Little by little the stigma of therapy and mental health is diminishing. More and more people know that it is necessary to take care of the mind to have good health both on the outside and on the inside. Although not all people who need help with their mental health receive it. There are millions and millions of people who are affected by illness mental and only half receive treatment.
In many cases, people wait years for therapy, even decades … until they experience the first symptoms they do not talk to someone about the mental health problems they are experiencing. Although many people who need treatment have not yet received it, many are open to receiving therapy. If you are considering therapy, you need to know what type of treatment or therapy is best for you based on your circumstances.
1. Cognitive behavioral therapy (CBT)
Cognitive behavioral therapy is a solution-oriented approach that motivates people to change their behavior and views by changing the way they think. This type of therapy has become increasingly popular.
CBT focuses on ‘automatic thoughts’, which are reflective thoughts about ourselves, others, and the world. These thoughts are representative of the fundamental beliefs that we have about ourselves, such as believing that we are inadequate or defective. This approach to treatment can be tailored to each patient’s underlying problems, including phobias , addictions, anxiety, insomnia, and depression. So the way you approach sessions with someone struggling with depression is different from the way you train those dealing with obsessive compulsive disorder.

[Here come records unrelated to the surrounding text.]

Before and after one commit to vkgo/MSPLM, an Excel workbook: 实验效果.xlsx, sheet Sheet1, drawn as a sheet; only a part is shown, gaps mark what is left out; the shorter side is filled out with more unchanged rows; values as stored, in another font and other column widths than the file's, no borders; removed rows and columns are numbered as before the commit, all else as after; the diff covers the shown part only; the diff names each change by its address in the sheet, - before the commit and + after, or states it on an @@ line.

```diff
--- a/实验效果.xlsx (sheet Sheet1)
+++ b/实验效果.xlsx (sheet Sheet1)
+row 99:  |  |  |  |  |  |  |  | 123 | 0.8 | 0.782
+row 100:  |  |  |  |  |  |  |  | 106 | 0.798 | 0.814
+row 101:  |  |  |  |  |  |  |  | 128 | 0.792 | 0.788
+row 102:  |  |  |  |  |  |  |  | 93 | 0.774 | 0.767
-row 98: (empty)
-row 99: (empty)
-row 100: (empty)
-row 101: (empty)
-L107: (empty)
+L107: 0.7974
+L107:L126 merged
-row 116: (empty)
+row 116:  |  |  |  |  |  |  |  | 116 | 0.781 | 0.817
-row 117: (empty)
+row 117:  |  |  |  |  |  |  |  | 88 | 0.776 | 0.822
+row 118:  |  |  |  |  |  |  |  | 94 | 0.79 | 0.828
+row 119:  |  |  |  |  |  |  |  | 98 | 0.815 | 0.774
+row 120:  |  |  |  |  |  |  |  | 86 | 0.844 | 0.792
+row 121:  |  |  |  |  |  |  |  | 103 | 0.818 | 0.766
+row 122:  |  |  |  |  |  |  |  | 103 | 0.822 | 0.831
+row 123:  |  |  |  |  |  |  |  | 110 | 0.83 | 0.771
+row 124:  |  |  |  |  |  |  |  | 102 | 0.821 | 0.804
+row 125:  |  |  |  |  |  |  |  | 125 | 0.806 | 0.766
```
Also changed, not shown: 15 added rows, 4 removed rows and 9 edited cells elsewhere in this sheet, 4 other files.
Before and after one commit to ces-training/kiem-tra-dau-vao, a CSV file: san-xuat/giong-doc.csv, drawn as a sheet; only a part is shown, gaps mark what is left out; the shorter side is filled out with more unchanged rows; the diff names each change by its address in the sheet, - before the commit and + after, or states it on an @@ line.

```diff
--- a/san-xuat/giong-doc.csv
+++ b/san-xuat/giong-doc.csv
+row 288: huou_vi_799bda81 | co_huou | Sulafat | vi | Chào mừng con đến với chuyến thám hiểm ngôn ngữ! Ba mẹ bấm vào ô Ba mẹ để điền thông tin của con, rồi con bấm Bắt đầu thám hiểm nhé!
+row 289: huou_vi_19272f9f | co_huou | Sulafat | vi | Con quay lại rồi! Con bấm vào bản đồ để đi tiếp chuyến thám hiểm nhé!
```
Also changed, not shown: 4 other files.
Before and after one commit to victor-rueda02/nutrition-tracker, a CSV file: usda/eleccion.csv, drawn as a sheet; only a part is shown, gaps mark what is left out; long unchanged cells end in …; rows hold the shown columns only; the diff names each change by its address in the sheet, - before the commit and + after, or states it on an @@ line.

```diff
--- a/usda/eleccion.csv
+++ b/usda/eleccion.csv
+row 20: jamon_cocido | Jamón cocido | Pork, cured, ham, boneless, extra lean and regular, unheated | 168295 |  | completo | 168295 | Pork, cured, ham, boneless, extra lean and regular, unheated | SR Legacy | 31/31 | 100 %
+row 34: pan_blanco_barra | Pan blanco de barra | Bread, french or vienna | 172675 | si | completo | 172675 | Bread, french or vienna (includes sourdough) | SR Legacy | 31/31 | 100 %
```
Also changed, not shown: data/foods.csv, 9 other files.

However, there is one thing to keep in mind: no form of therapy is magic. The results will not be felt immediately, but within a committed and connected psychotherapeutic relationship, you may begin to experience some relief.
2. Interpersonal therapy
Interpersonal psychotherapy is generally used to treat disorders of mood, with the main objective to improve relations and social interactions of a person to help reduce the pressure under which it is. This type of therapy, which is considered a new form of therapy, has also been shown to be effective for people who are distressed by a specific life event, such as moving, divorcing, the death of a loved one, or retirement.
Like cognitive behavioral therapy, this therapy does not focus on the past, but on what is currently happening in a person’s life. The main difference focuses on how a person’s thoughts and behaviors apply to their relationships (as opposed to someone’s self-perception). Also, it doesn’t stop at the negative by-products of unhealthy relationships, just the relationships themselves. Treatment usually lasts about 16 weeks.
A session may involve role-play interactions that took place outside of the office to see how one person could have handled things differently or more effectively. Group sessions are also common, as people can practice their interpersonal skills in a safe and welcoming environment.
3. Marriage and family therapy
Another short-term mental health therapy is marriage and family therapy, often called couples counseling or family counseling. This type of therapy, which usually lasts about 12 weeks, focuses on improving relationships between two people in a romantic relationship or between members of a family. In marriage therapy, therapists often meet first with the people and then with the couple .
In family therapy, sessions are often together, and the therapist occasionally meets with people individually if necessary. Typically, marriage and family therapists identify roles that contribute to conflict-causing behavior and explore ways to actively resolve problems between people. That being said, it can also benefit individuals individually.
4. Psychodynamic therapy
Psychodynamic therapy is a traditional form of mental health therapy that employs in-depth conversations that address a patient’s external world. It is used primarily for people with depression , but it can also work for people with addiction, social anxiety disorder, and eating disorders.
In psychodynamic therapy, people are encouraged to talk about anything and everything that occurs to them, with the overall goal of putting negative symptoms into remission and increasing the individual’s self-esteem. Generally, this type of therapy is ongoing and works best for people who know their problems but do not have the tools to solve them on their own.
Although it has been around for quite some time, psychoeducation, the process of giving people (and family members) a more solid base of knowledge about their psychological condition, is more popular than ever. Although not a specific form of therapy, psychoeducation is crucial in guiding people with the necessary knowledge about their condition, coping strategies, and how and where to get help.
Psychoeducation is important, as many people who have a mental health condition know little or nothing about the condition they have been diagnosed with, what to expect from therapy, or the positive and negative effects of any medications that may be prescribed. Psychoeducation can come in a number of forms, including formal classes, support groups, or a therapist explaining to a patient how their mental health problem can affect their life.
Hypnotherapy is often used in conjunction with another form of mental health therapy and is generally used to help a person deal with specific behavior, such as smoking, insomnia , phobias, and sexual dysfunction. Hypnotherapy works by inhibiting part of the brain. In hypnosis, our centers of consciousness switch to internal brain structures involved in unconscious processes and long-term memory. The critical faculty of the conscious mind is inhibited, so that suggestions can be accepted more easily.
In a typical hypnotherapy session, an individual closes his eyes and is helped to relax deeply. The hypnotist then offers suggestions and guides the person’s imagination. In some cases, the trance can generate memories and resources that are not normally accessible to the conscious mind. Hypnosis can also reduce stress and anxiety by activating the relaxation response of the parasympathetic nervous system.